Jean-Paul Sartre was one of the first global public intellectuals, famous for his popular existentialist philosophy, his works of fiction, and his rivalry with Albert Camus.
Jean-Paul Sartre was one of my favorites when I was an undergraduate. I enjoyed his novels and plays, and his great essay “Existentialism as Humanism. “ And I once even read a good bit of Being and Nothingness, his 700 page magnum opus.
So what did Sartre mean by saying that we are radically free, and that we are condemned to be free? And what is existentialism?

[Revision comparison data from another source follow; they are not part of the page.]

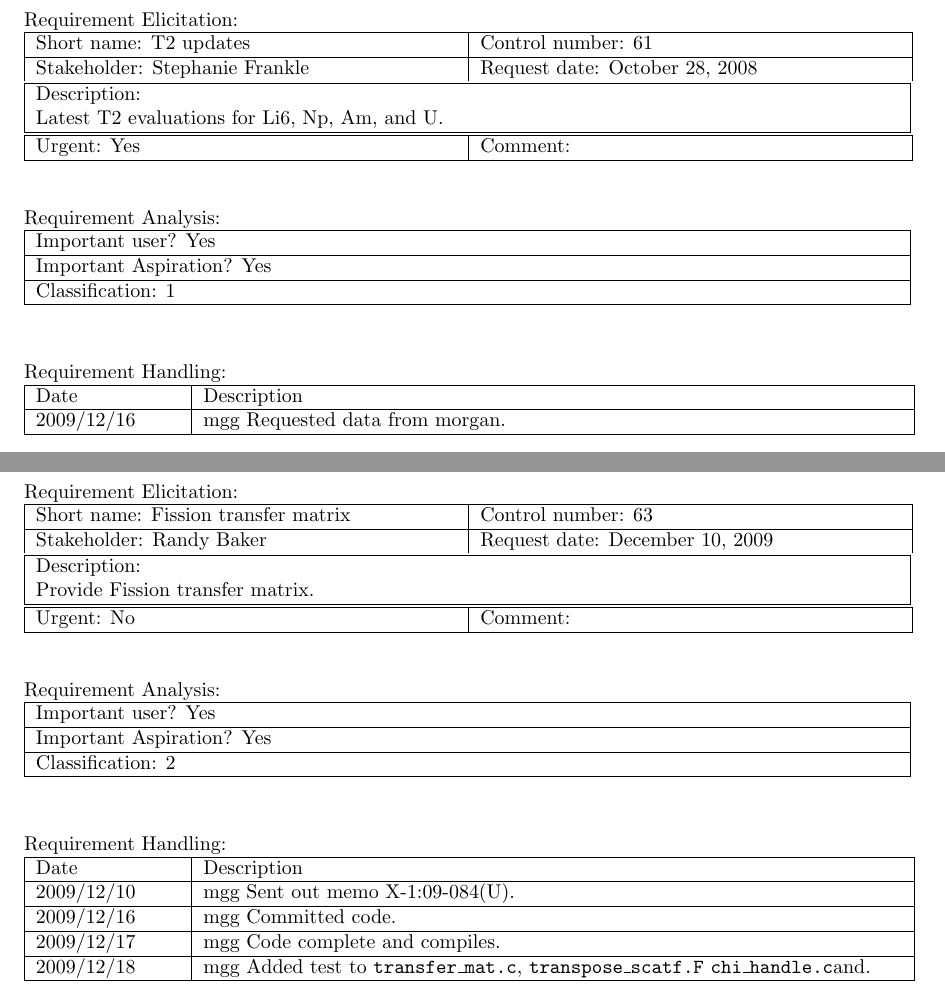
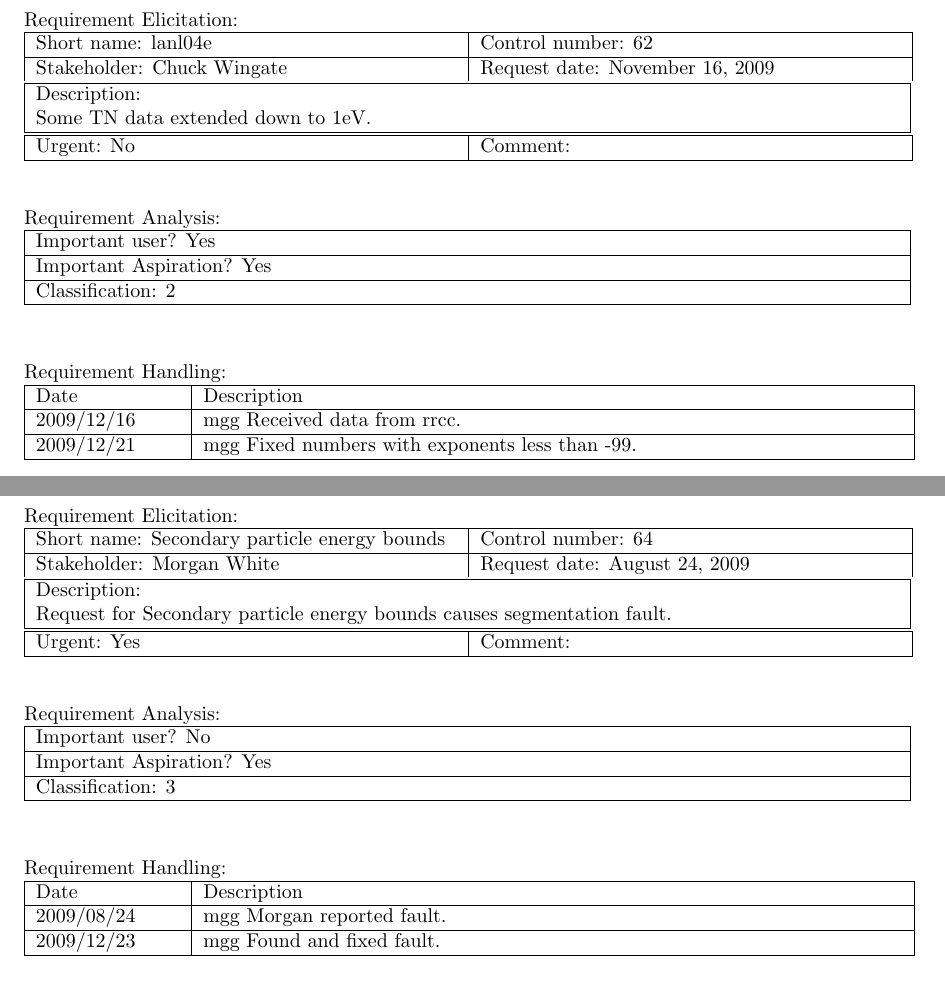
Before and after one commit to lanl/ndi, a LaTeX document (doc/reqt/rcf_2.0.12.tex, which reads doc/reqt/rcf61.tex, doc/reqt/rcf64.tex): two parts of pages 4 and 6 of 6 before the commit and two parts of pages 3 and 5 of 5 after it, joined at a grey line, cut so that both start at the same text. Compiled offline with pdfLaTeX.

Commit message:
Update 2.0.12 status

```diff
--- a/doc/reqt/rcf61.tex
+++ b/doc/reqt/rcf61.tex
@@ -33,5 +33,6 @@ Requirement Handling:
 
 \begin{tabular}{|p{72pt}|p{351pt}|} \hline
 Date & Description \\ \hline
-2009/12/16 & mgg Requested data from morgan. \\ \hline
+2009/12/16 & mgg Requested data from Morgan. \\ \hline
+2009/12/22 & mgg Morgan declared library special. \\ \hline
 \end{tabular}
--- /dev/null
+++ b/doc/reqt/rcf64.tex
@@ -0,0 +1,39 @@
+\begin{center}\Large\bf
+Requirement Control Form
+\end{center}
+\vspace{24pt}
+
+Requirement Elicitation:
+
+\begin{tabular}{|p{211pt}|p{211pt}|} \hline
+Short name: Secondary particle energy bounds & Control number: 64\\ \hline
+Stakeholder: Morgan White & Request date: August 24, 2009\\
+\end{tabular}
+\begin{tabular}{|p{433pt}|} \hline
+Description: \\
+Request for Secondary particle energy bounds causes segmentation fault.
+\\ \hline
+\end{tabular}
+\begin{tabular}{|p{211pt}|p{211pt}|} \hline
+Urgent: Yes & Comment:
+\\ \hline
+\end{tabular}
+
+\vspace{24pt}
+
+Requirement Analysis:
+
+\begin{tabular}{|p{433pt}|} \hline
+Important user? No \\ \hline
+Important Aspiration? Yes \\ \hline
+Classification: 3 \\ \hline
+\end{tabular}
+\vspace{24pt}
+
+Requirement Handling:
+
+\begin{tabular}{|p{72pt}|p{351pt}|} \hline
+Date & Description \\ \hline
+2009/08/24 & mgg Morgan reported fault. \\ \hline
+2009/12/23 & mgg Found and fixed fault. \\ \hline
+\end{tabular}
--- a/doc/reqt/rcf_2.0.12.tex
+++ b/doc/reqt/rcf_2.0.12.tex
@@ -11,10 +9,10 @@
 \newpage
 \input{rcf60}
 \newpage
-\input{rcf61}
+\input{rcf62}
 \newpage
 \input{rcf63}
 \newpage
-\input{rcf63}
+\input{rcf64}
 
 \end{document}
```
Also changed, not shown: doc/reqt/rcf54.tex (+2 -1 lines), doc/reqt/rcf60.tex (+1 -1 lines), doc/reqt/rcf63.tex (+1 -1 lines), doc/reqt/rcf_2.0.12.tex (2 more changed lines), 1 other file.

This morning I made the decision to come to work on Philosophy Talk, rather than turn over and go back to sleep. Now I couldn't’ decide to change the past --- say go back and change the Philosophy Talk schedule, so that I had another day before I had to prepare. That’s was given, fixed. And a lot of other things are given so I couldn’t do anything about. This is what Sartre calls the facticity of the in-itself, by the way.
Nothing given, however, dictated what I would decide. I couldn’t count on the laws of nature or God to get me out of bed. I had to make the decision. I am a for-itself, a consciousness, not an in-itself, like a rock. I am condemned to be radically free.
But, I might say, I promised to work on philosophy talk this morning. I live up to my promises, that’s part of my nature, part of who and what I am. So I couldn’t, really, do anything but get out of bed and get to work. That's how it seemed.
Wrong, Sartre would say. I couldn’t both roll over and go back to sleep and fulfill my promise. But I could roll over and go back to sleep, and thereby break my promise. My promise in the past, so this morning it was part of the facticity of the in-itself. But my decision to get ready for Philosophy Talk was not. I had to decide, and there was nothing in the world, as it had developed up to the moment of decision, that forced me to decide to get out of bed. That decision hadn’t been made; I had to make it.
But still, that wouldn't it have been contrary to my nature, to what I am, to just roll over and ignore my obligations?
Sartre would say that I am trying to escape from freedom. There is no essential nature that fixes who I are and what I do. My decisions and actions define my nature, not the other way around. As Sartre says, “existence precedes essence”.
Existentialism is sort of a generalization of all of this. Not only each individual, but humankind in general, creates its own nature. God didn’t determine the essence of humanity --- Sartre was an atheist. And biology doesn’t fix the nature of humanity in many important ways. It fixes the way we digest things and gives us the ability to perceive and move our bodies in various ways. But it doesn’t settle what is right and what is wrong; that’s done by human decisions.
But still, even atheists believe can believe in an objective realm of values. Our freedom extends only so far. Human decisions don’t determine that 2 + 2 = 4, or the pi is an irrational number, and that remains the case even if there is no God. And human decisions they don’t determine that genocide is wrong and keeping one’s promises is right. Those things are given, aren’t they?
But according to Sartre, there is no objective realm of values that fixes the nature of right and wrong. This is the way that his existentialism differs from other versions of secular humanism. It’s all up to us. For humankind as well as for each individual, existence precedes essence. Objective values are just one more way of trying to escape from freedom.
It’s not so easy to put the various sides of Sartre together. He is famous for being part of the French Resistance, fighting Nazi-ism in every way he could. Could he really have really dared all risk all to fight this evil, if he didn’t really think it was objectively evil? Could he really think that it was his decision to fight Naziism, that made it evil? Was slavery OK, until humans decided it was not OK?
It’s all a bit hard to swallow. Still, I think he may be right. I guess I’m condemned to decide whether I am an existentialist or not.